We all have our own ways of describing emotions. Therefore, telling somebody how we feel, can be like speaking in another language. Even though people can understand their own emotions, explaining what you mean when you say you feel "bad" can be difficult. Therefore, creating an emotional map helps you and others to realize what you’re feeling without any confusion. It also allows you to start to better understand what you’re feeling. In this way, you can work towards eliminating unpleasant emotions and replacing them with pleasant ones.
While we realize that it’s very difficult to sit down and think about what you’re feeling, it’s one of the best ways to start dealing with your problems. Therefore, it’s an essential part of any therapy, including CBT.
This section will primarily deal with you and your emotions. It will start to help you with the process of mapping out your emotions in a logical way. As a result, you will be able to better understand why you feel the way you do. The emotional map starts with looking at what triggered your feelings. You will then explore what you did (“your behavior”), the feelings that you experienced (the “emotional diagnosis”) and your take on the situation (the “emotional conclusion”).
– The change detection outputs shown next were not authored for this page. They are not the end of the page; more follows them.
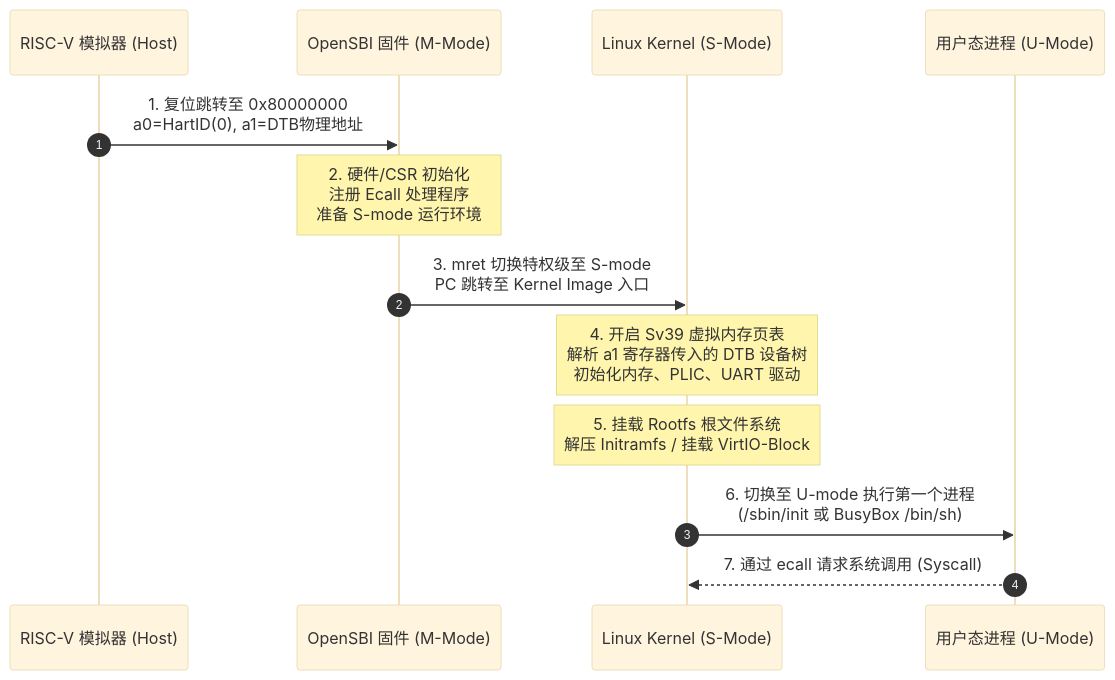
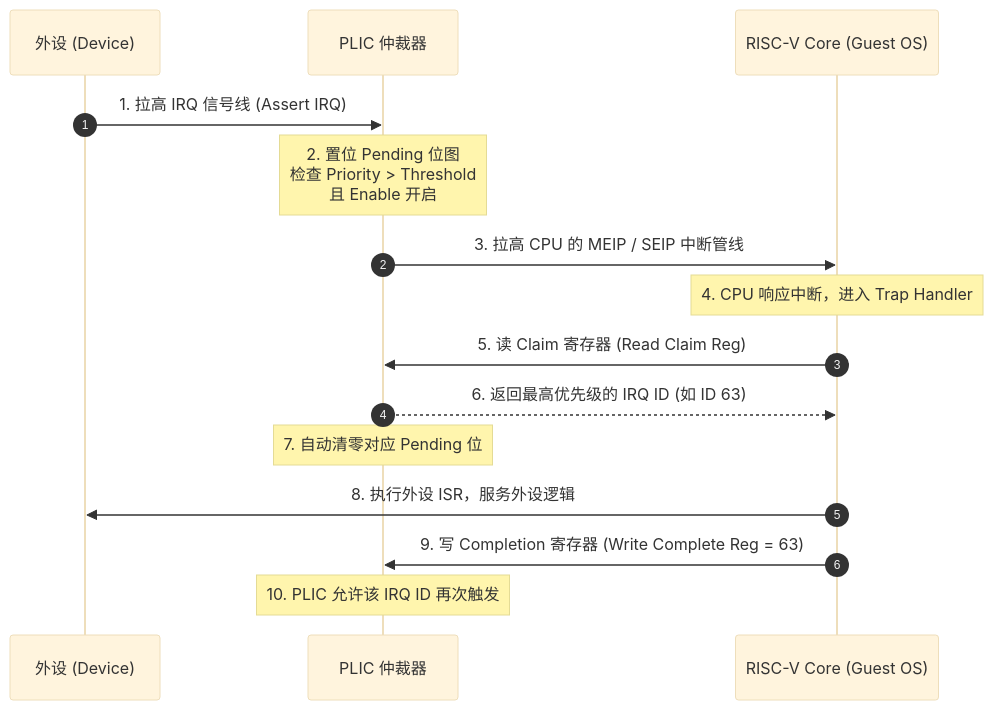
The second of 5 diagrams in content/projects/emu-exp-2026/Ch5.md (HEU-Direct-PhD-Program-in-CS/HEU-Direct-PhD-Program-in-CS.github.io), drawn with Mermaid (base theme) before and after one commit. The commit also changed other lines of this file and 8 other files, not shown here.

````diff
--- a/content/projects/emu-exp-2026/Ch5.md
+++ b/content/projects/emu-exp-2026/Ch5.md
@@ -32,16 +84,18 @@
 ```mermaid
 sequenceDiagram
     autonumber
-    participant Emu as RISC-V 模拟器 (Host)
-    participant SBI as OpenSBI 固件 (M-Mode)
-    participant Kernel as Linux Kernel (S-Mode)
-    participant User as 用户态进程 (U-Mode)
+    participant Dev as 外设 (Device)
+    participant PLIC as PLIC 仲裁器
+    participant CPU as RISC-V Core (Guest OS)
 
-    Emu->>SBI: 1. 复位跳转至 0x80000000<br/>a0=HartID(0), a1=DTB物理地址
-    Note over SBI: 2. 硬件/CSR 初始化<br/>注册 Ecall 处理程序<br/>准备 S-mode 运行环境
-    SBI->>Kernel: 3. mret 切换特权级至 S-mode<br/>PC 跳转至 Kernel Image 入口
-    Note over Kernel: 4. 开启 Sv39 虚拟内存页表<br/>解析 a1 寄存器传入的 DTB 设备树<br/>初始化内存、PLIC、UART 驱动
-    Note over Kernel: 5. 挂载 Rootfs 根文件系统<br/>解压 Initramfs / 挂载 VirtIO-Block
-    Kernel->>User: 6. 切换至 U-mode 执行第一个进程<br/>(/sbin/init 或 BusyBox /bin/sh)
-    User-->>Kernel: 7. 通过 ecall 请求系统调用 (Syscall)
+    Dev->>PLIC: 1. 拉高 IRQ 信号线 (Assert IRQ)
+    Note over PLIC: 2. 置位 Pending 位图<br/>检查 Priority > Threshold<br/>且 Enable 开启
+    PLIC->>CPU: 3. 拉高 CPU 的 MEIP / SEIP 中断管线
+    Note over CPU: 4. CPU 响应中断，进入 Trap Handler
+    CPU->>PLIC: 5. 读 Claim 寄存器 (Read Claim Reg)
+    PLIC-->>CPU: 6. 返回最高优先级的 IRQ ID (如 ID 63)
+    Note over PLIC: 7. 自动清零对应 Pending 位
+    CPU->>Dev: 8. 执行外设 ISR，服务外设逻辑
+    CPU->>PLIC: 9. 写 Completion 寄存器 (Write Complete Reg = 63)
+    Note over PLIC: 10. PLIC 允许该 IRQ ID 再次触发
 ```
````
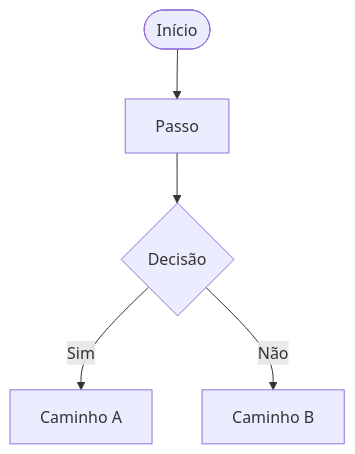
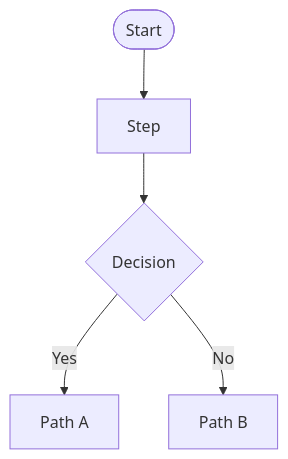
Before and after one commit to hugo-hsbtech/teamwork-process: the second of 2 diagrams in templates/product-backlog.md, drawn with Mermaid. The commit also changed other lines of this file and 63 other files, not shown here.

````diff
--- a/templates/product-backlog.md
+++ b/templates/product-backlog.md
@@ -58,7 +58,7 @@
 ```mermaid
 flowchart TD
-    A([Início]) --> B[Passo]
-    B --> C{Decisão}
-    C -- Sim --> D[Caminho A]
-    C -- Não --> E[Caminho B]
+    A([Start]) --> B[Step]
+    B --> C{Decision}
+    C -- Yes --> D[Path A]
+    C -- No --> E[Path B]
 ```
````
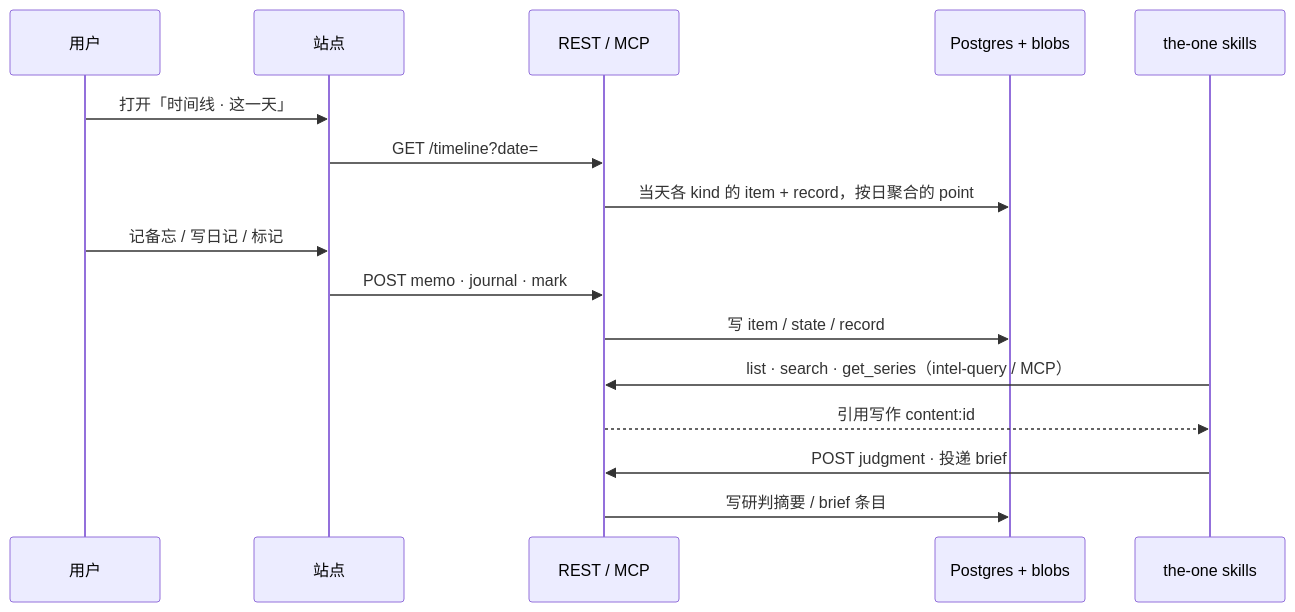
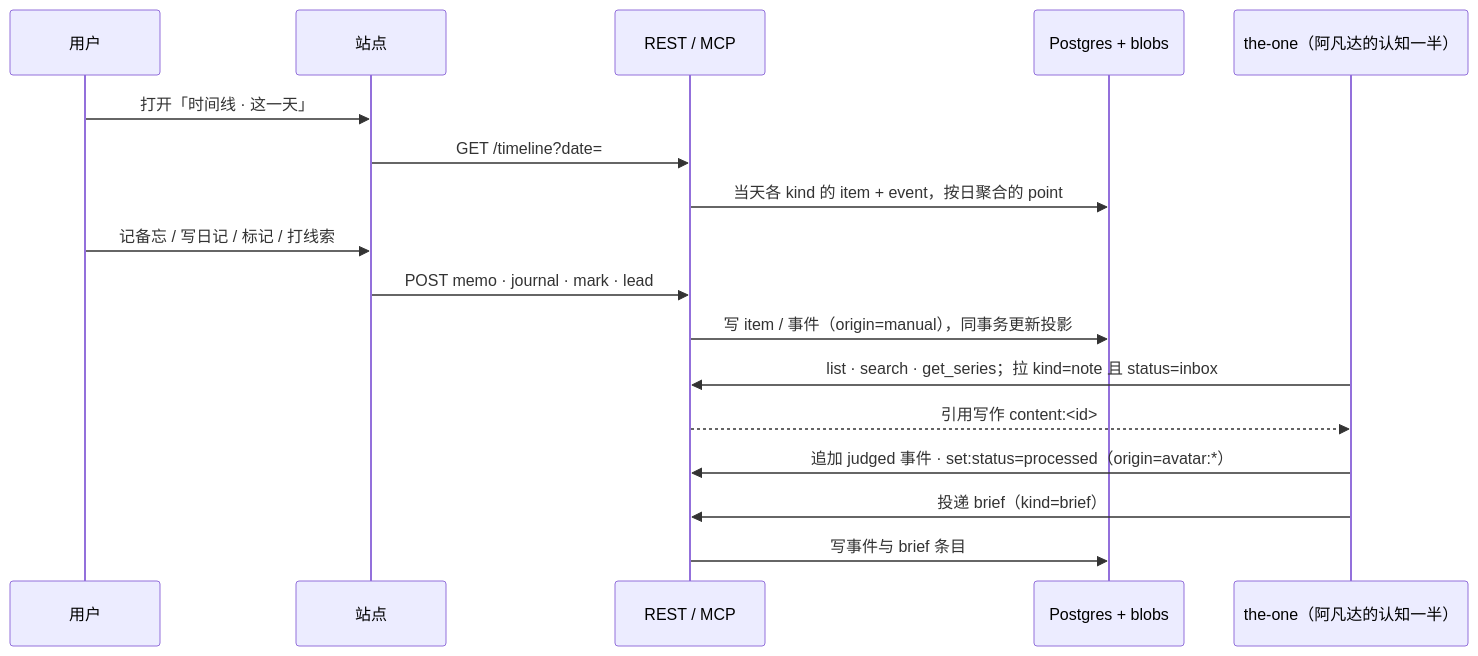
The fourth of 4 diagrams in docs/design_data_model.md (keylin/allin-one), drawn with Mermaid before and after one commit. The commit also changed other lines of this file and 1 other file, not shown here.

Commit message:
docs: design_data_model v1.1——按 the-one 决策 D12–D21 回填（事件为真相、状态为投影、采集原件、策略字段、brief kind、推迟项）

````diff
--- a/docs/design_data_model.md
+++ b/docs/design_data_model.md
@@ -220,18 +337,19 @@
 ```mermaid
 sequenceDiagram
   participant U as 用户
   participant W as 站点
   participant API as REST / MCP
   participant DB as Postgres + blobs
-  participant T as the-one skills
+  participant T as the-one（阿凡达的认知一半）
   U->>W: 打开「时间线 · 这一天」
   W->>API: GET /timeline?date=
-  API->>DB: 当天各 kind 的 item + record，按日聚合的 point
-  U->>W: 记备忘 / 写日记 / 标记
-  W->>API: POST memo · journal · mark
-  API->>DB: 写 item / state / record
-  T->>API: list · search · get_series（intel-query / MCP）
-  API-->>T: 引用写作 content:id
-  T->>API: POST judgment · 投递 brief
-  API->>DB: 写研判摘要 / brief 条目
+  API->>DB: 当天各 kind 的 item + event，按日聚合的 point
+  U->>W: 记备忘 / 写日记 / 标记 / 打线索
+  W->>API: POST memo · journal · mark · lead
+  API->>DB: 写 item / 事件（origin=manual），同事务更新投影
+  T->>API: list · search · get_series；拉 kind=note 且 status=inbox
+  API-->>T: 引用写作 content:<id>
+  T->>API: 追加 judged 事件 · set:status=processed（origin=avatar:*）
+  T->>API: 投递 brief（kind=brief）
+  API->>DB: 写事件与 brief 条目
 ```
````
The illustration below shows the steps that you go through in your work to create your own emotional map:
It’s now time for you to fill out your emotional map!
Worksheet: My emotional map
The components of your emotions
Feelings don’t exist in isolation. There are many important things (including our behavior) that affect our emotions. All human emotions are comprised of four components: thoughts, memories and attention, physical effects and behaviors. Each component interacts with and strengthens the others.
“Thoughts” are what you are saying to yourself about what is happening. The thoughts may be about the situation, other people or you. “Memories and Attention” includes focusing on past experiences that may come up for you, as you are dealing with this current problem. This could include remembering unkind words from a teacher or parent or replaying an error that you made in the past. “Physical Effects” refer to how your body is reacting, such as tight muscles or a loss of appetite. Finally, “Behavior” involves what you are doing and not doing. Examples include avoiding friends or engaging in other unhealthy behaviors.
As you can most likely tell, these components are all intertwined and impact each other.
It’s important to realize that having unpleasant emotions is part of life. Our goal is to prevent unpleasant emotions from taking over your focus, your body or your behaviors. When they do, it prevents you from effectively dealing with what happened and moving on.
Now it’s time for you to take a deeper look into one of your emotions. You will see how it can be broken down into these four components. Use the emotion that you wrote down as “emotional conclusion” in the last worksheet. In our example, we will use the emotion “useless,” which was the “emotional conclusion” in our last example.
Worksheet: The components of my emotion
Challenging my negative unhealthy emotions
Challenging your negative unhealthy emotions doesn’t mean that you’re supposed to stop feeling emotions or indifference about your life. It means that you’re going to try to replace your unhealthy negative emotions with other negative emotions, but this time with ones that are healthier. Why? Because this will allow you to take better control of your feelings and different components that contribute to your feelings. When doing this exercise, focus on a situation that triggers your unhappiness/negative state and think about how you felt about this situation. You should then consider what would be a more appropriate and healthy negative emotion. It’s now time for you to try it out!